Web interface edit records
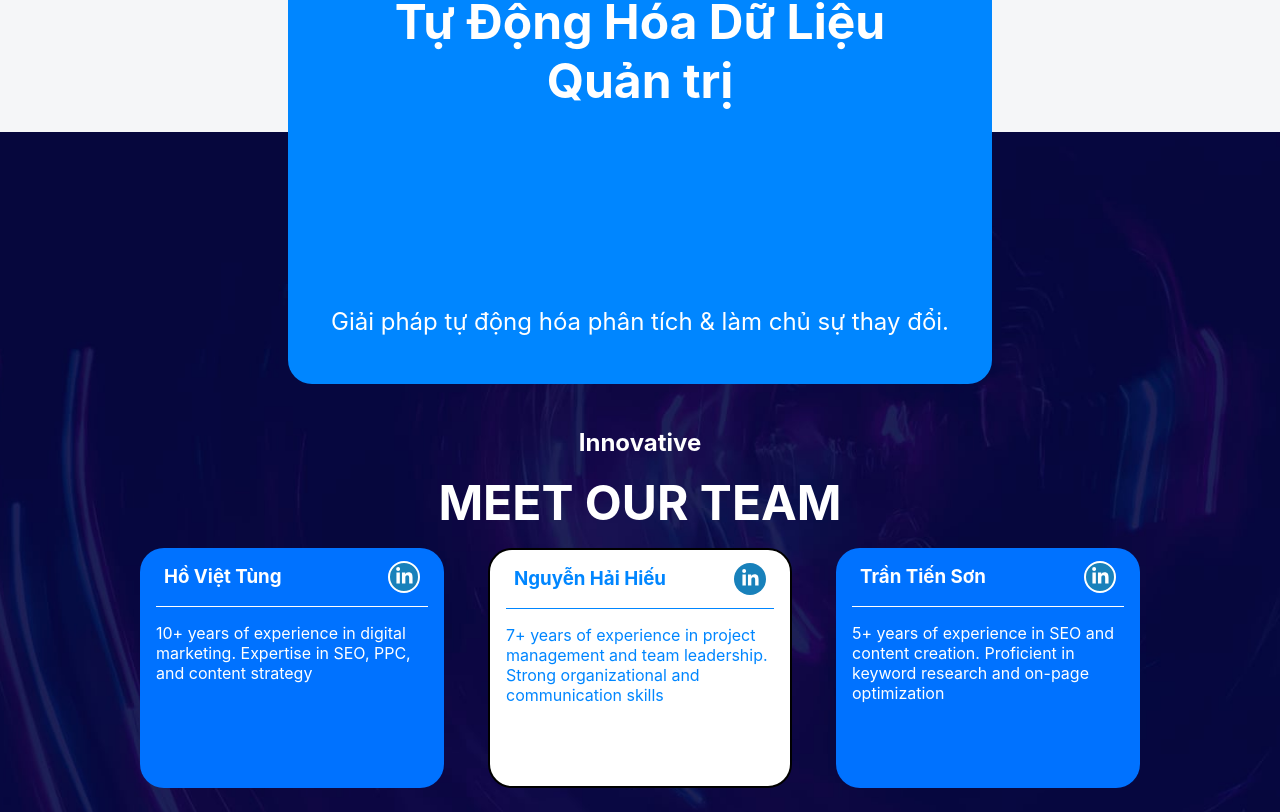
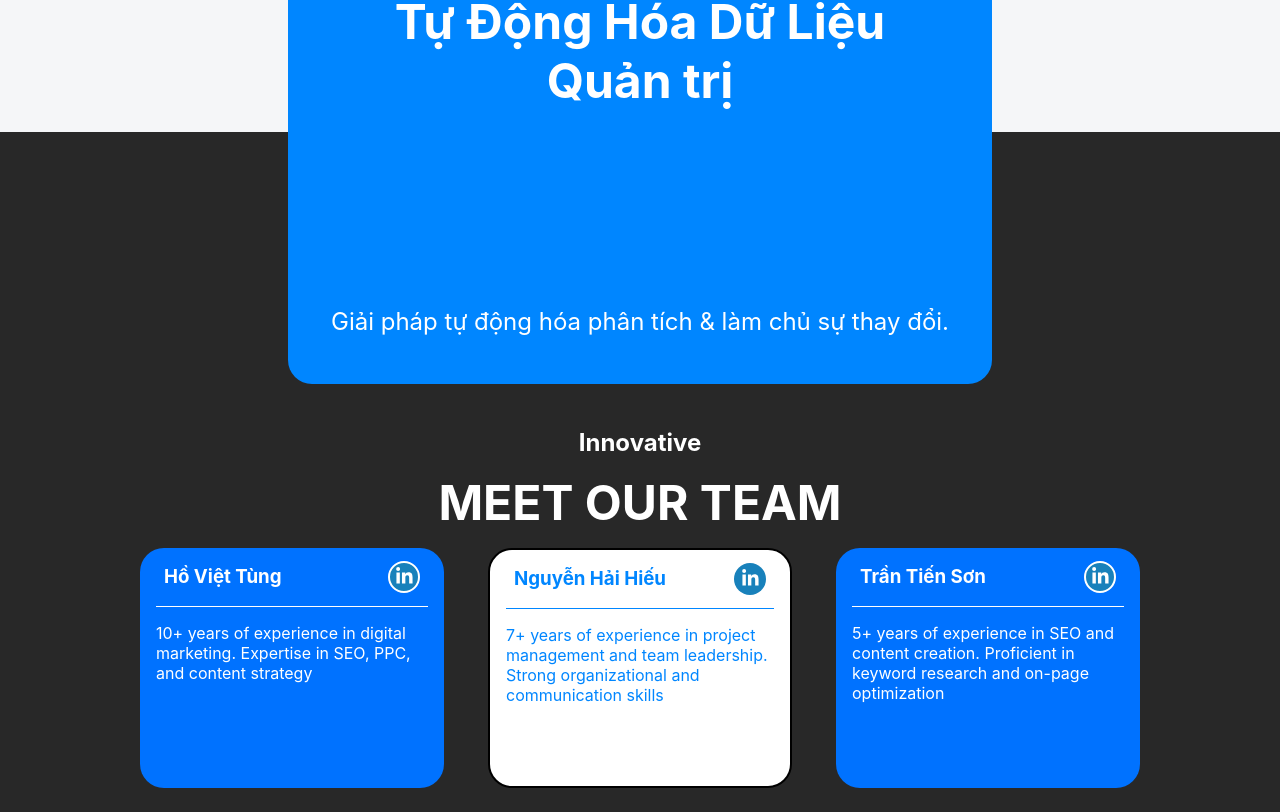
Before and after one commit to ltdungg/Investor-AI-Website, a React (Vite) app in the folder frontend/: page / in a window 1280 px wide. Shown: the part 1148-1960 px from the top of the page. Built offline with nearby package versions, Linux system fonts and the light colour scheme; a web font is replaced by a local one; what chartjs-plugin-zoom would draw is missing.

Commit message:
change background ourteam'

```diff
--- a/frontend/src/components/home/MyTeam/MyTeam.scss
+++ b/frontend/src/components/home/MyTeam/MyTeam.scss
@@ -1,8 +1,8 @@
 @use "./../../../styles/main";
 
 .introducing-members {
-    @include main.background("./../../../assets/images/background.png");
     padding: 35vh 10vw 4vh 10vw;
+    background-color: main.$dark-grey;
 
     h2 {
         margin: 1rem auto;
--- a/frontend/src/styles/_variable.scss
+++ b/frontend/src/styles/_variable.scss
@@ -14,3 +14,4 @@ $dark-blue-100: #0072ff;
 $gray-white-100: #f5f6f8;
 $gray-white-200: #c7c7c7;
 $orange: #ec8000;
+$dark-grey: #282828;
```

— Task details —
Search the data above for the string "main" and copy each line that has it.

— Task answer —
 @use "./../../../styles/main";
-    @include main.background("./../../../assets/images/background.png");
+    background-color: main.$dark-grey;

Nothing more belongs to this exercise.